Alfalfa fields in western South Dakota are looking green and healthy with little or no pest insect activity. However, Anitha Chirumamilla, SDSU Extension entomology field specialist, warned alfalfa growers not to be complacent when it comes to scouting fields.
"Except for few spots in the northeast, much of the state has warmed up enough for alfalfa weevils to become active," Chirumamilla said, encouraging alfalfa producers to monitor for them.
Chirumamilla's warnings should be appropriate for other areas of the nation where alfalfa is grown and in typical stage of growth. Most likely other production areas have progressed without cool weather concerns slowing pest pressure. As noted, four or more generations of pests can attack alfalfa in a growing season.
Monitoring for weevils is being carried out every 10 days in many alfalfa fields. There are signs of weevil activity beginning. She said, "It looks like the on-off cold weather had slowed down the activity of insects along with the growth of plants."
Besides spotting weevil activity in isolated fields, several yellow butterflies, called alfalfa butterflies were seen flying in alfalfa and weeds on field edges. While these butterflies are pretty and pleasing to eyes, Chirumamilla said it is important to know that their larvae, known as alfalfa caterpillars feed on alfalfa leaves.
The butterflies are pale to bright yellow or orange in color with black wing margins and two dark spots on the front wings. The caterpillars are velvety green with a white stripe running on each side of the body. Unlike alfalfa weevil larva, Chirumamilla explained that alfalfa caterpillar feeds on entire leaves including the veins and mid-rib. "Larvae are very sensitive to touch and roll-up when disturbed or dislodged from plant. The best time to see them actively feeding is early in the morning," she said.

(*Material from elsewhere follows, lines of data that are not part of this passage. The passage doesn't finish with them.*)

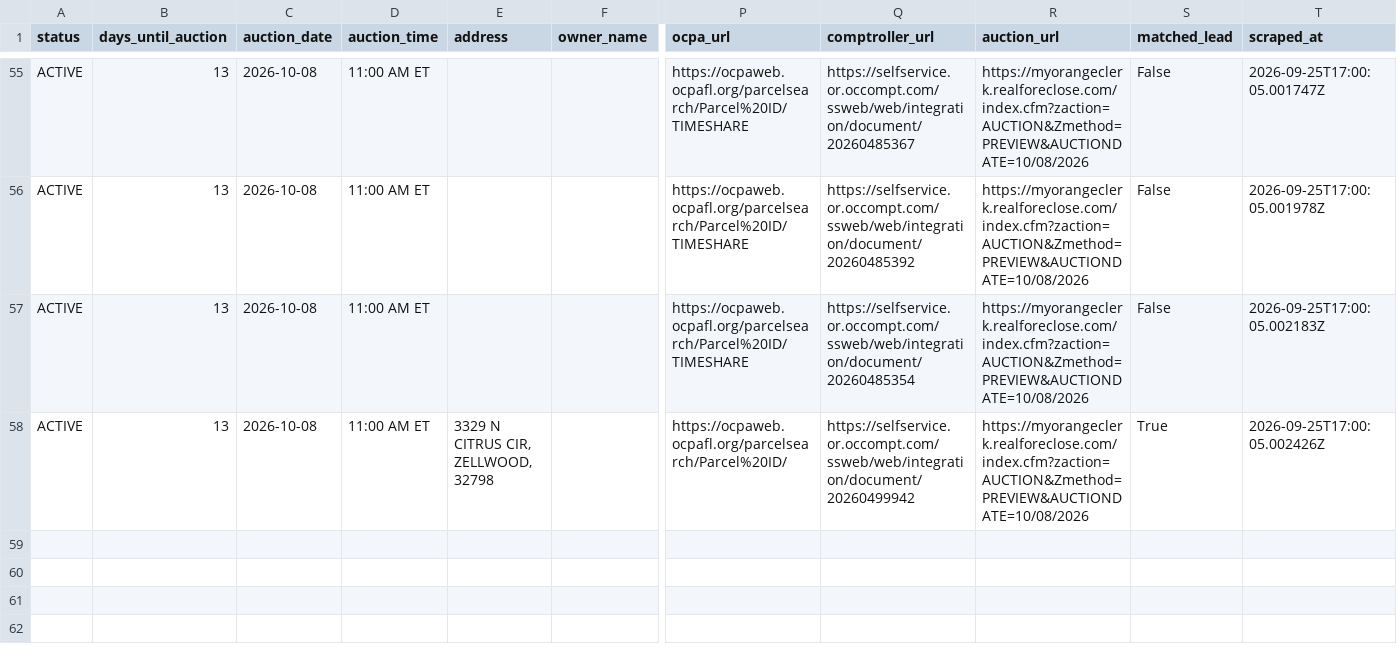
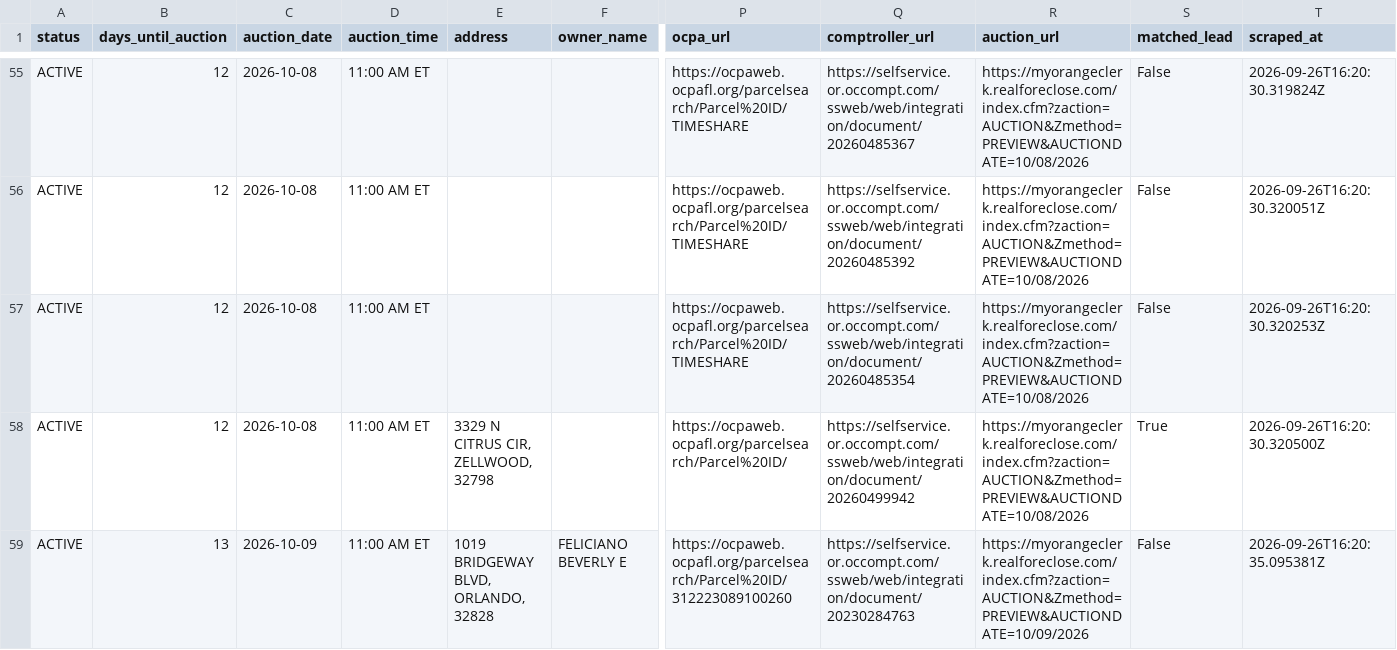
Before and after one commit to bigbuckoffers/OrangeCounty_Intel, a CSV file: data/foreclosures.csv, drawn as a sheet; only a part is shown, gaps mark what is left out; rows hold the shown columns only; the diff covers the shown part only; the diff names each change by its address in the sheet, - before the commit and + after, or states it on an @@ line.

```diff
--- a/data/foreclosures.csv
+++ b/data/foreclosures.csv
-B55:B58 (days_until_auction): 13
+B55:B58 (days_until_auction): 12
-T55 (scraped_at): 2026-09-25T17:00:05.001747Z
+T55 (scraped_at): 2026-09-26T16:20:30.319824Z
-T56 (scraped_at): 2026-09-25T17:00:05.001978Z
+T56 (scraped_at): 2026-09-26T16:20:30.320051Z
-T57 (scraped_at): 2026-09-25T17:00:05.002183Z
+T57 (scraped_at): 2026-09-26T16:20:30.320253Z
-T58 (scraped_at): 2026-09-25T17:00:05.002426Z
+T58 (scraped_at): 2026-09-26T16:20:30.320500Z
+row 59: ACTIVE | 13 | 2026-10-09 | 11:00 AM ET | 1019 BRIDGEWAY BLVD, ORLANDO, 32828 | FELICIANO BEVERLY E | https://ocpaweb.ocpafl.org/parcelsearch/Parcel%20ID/312223089100260 | https://selfservice.or.occompt.com/ssweb/web/integration/document/20230284763 | https://myorangeclerk.realforeclose.com/index.cfm?zaction=AUCTION&Zmethod=PREVIEW&AUCTIONDATE=10/09/2026 | False | 2026-09-26T16:20:35.095381Z
```
Also changed, not shown: 110 edited cells elsewhere in this file, 5 other files.
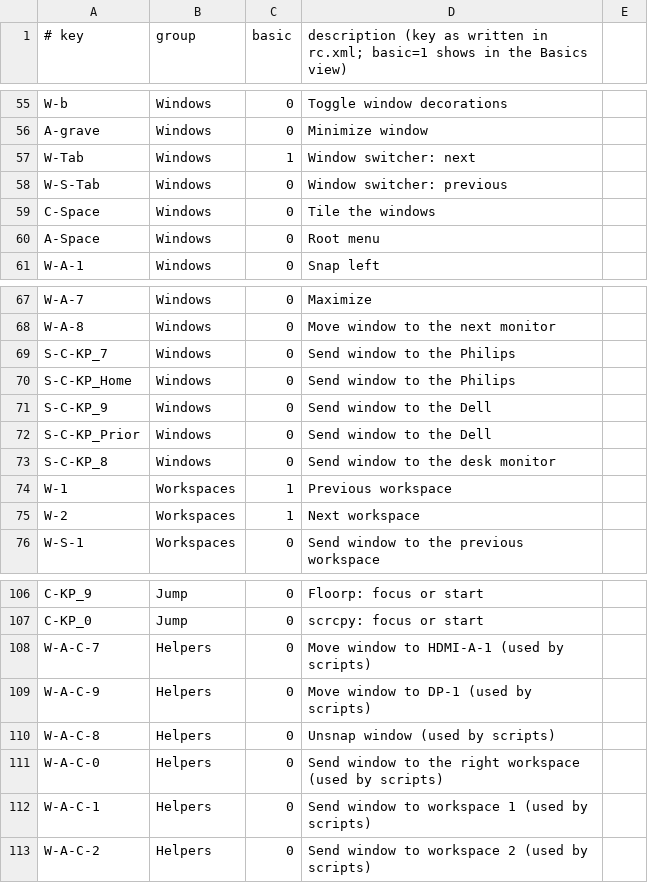
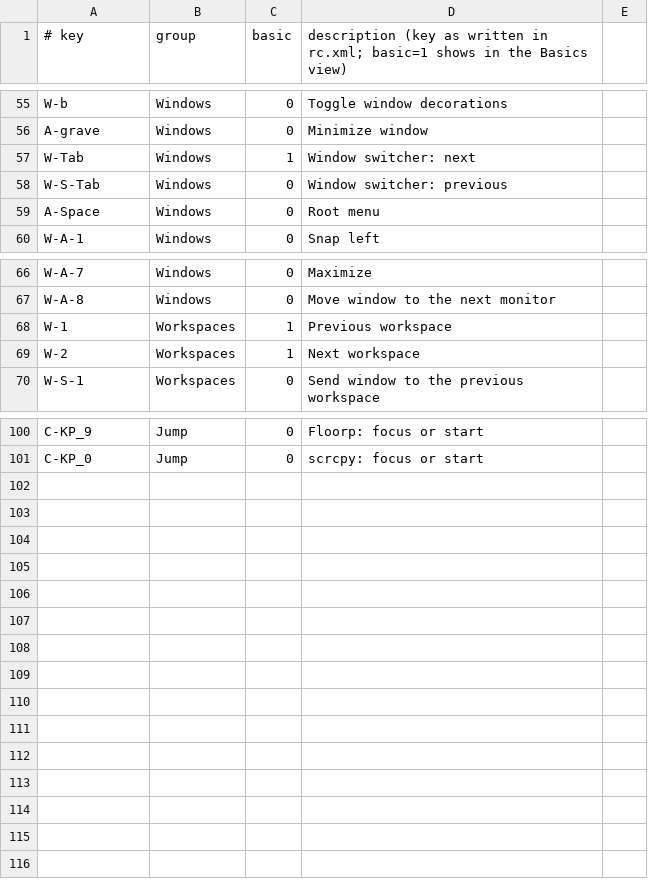
Before and after one commit to musqz/mabox-noctalia-ce, a CSV file: lists/keys.csv, drawn as a sheet; only a part is shown, gaps mark what is left out.

Commit message:
chore: remove personal send-to and tiling scripts (#273)
Snippets move to the wiki.

```diff
--- a/lists/keys.csv
+++ b/lists/keys.csv
@@ -58,3 +58,2 @@ W-Tab,Windows,1,Window switcher: next
 W-S-Tab,Windows,0,Window switcher: previous
-C-Space,Windows,0,Tile the windows
 A-Space,Windows,0,Root menu
@@ -68,7 +67,2 @@ W-A-7,Windows,0,Maximize
 W-A-8,Windows,0,Move window to the next monitor
-S-C-KP_7,Windows,0,Send window to the Philips
-S-C-KP_Home,Windows,0,Send window to the Philips
-S-C-KP_9,Windows,0,Send window to the Dell
-S-C-KP_Prior,Windows,0,Send window to the Dell
-S-C-KP_8,Windows,0,Send window to the desk monitor
 W-1,Workspaces,1,Previous workspace
@@ -107,7 +101 @@ C-KP_9,Jump,0,Floorp: focus or start
 C-KP_0,Jump,0,scrcpy: focus or start
-W-A-C-7,Helpers,0,Move window to HDMI-A-1 (used by scripts)
-W-A-C-9,Helpers,0,Move window to DP-1 (used by scripts)
-W-A-C-8,Helpers,0,Unsnap window (used by scripts)
-W-A-C-0,Helpers,0,Send window to the right workspace (used by scripts)
-W-A-C-1,Helpers,0,Send window to workspace 1 (used by scripts)
-W-A-C-2,Helpers,0,Send window to workspace 2 (used by scripts)
```
Also changed, not shown: 8 other files.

There are four to seven generations occurring through the crop season of May through October due to which different stages of the insect - egg to adult - can be seen at any time in the season. "Scouting for these caterpillars should be done using a sweep net and chemical spraying should be considered only if the number of larvae exceeds 10 per sweep," Chirumamilla said.
The other insect that was seen actively running in alfalfa fields was a lygus bug, commonly known as a tarnished plant bug. "It is a true bug about 0.1 to 0.25 inches in length, oval-shaped, and green to brown in color," Chirumamilla said.
She said it can be easily recognized by a distinctive triangle on the back and large bulging eyes. Nymphs are green and similar to adults but lack wings. They look like large aphids from a distance. Both nymphs and adults of lygus bugs have piercing and sucking mouthparts allowing them to feed on plant sap. The saliva of these bugs also causes necrosis of plant tissue at the feeding spot. Lygus species are severe pests in seed alfalfa and many other field crops but not a serious concern in forage alfalfa.
Chirumamilla said that neither the alfalfa caterpillar nor lygus bug are considered serious pests of forage alfalfa. "Presence of these might actually help feeding the natural predator and parasitoid populations," she said. "However, alfalfa caterpillars can be damaging in case of high populations. Scouting frequently with a sweep net and keeping an eye on insect species and populations is always a safe and secure practice."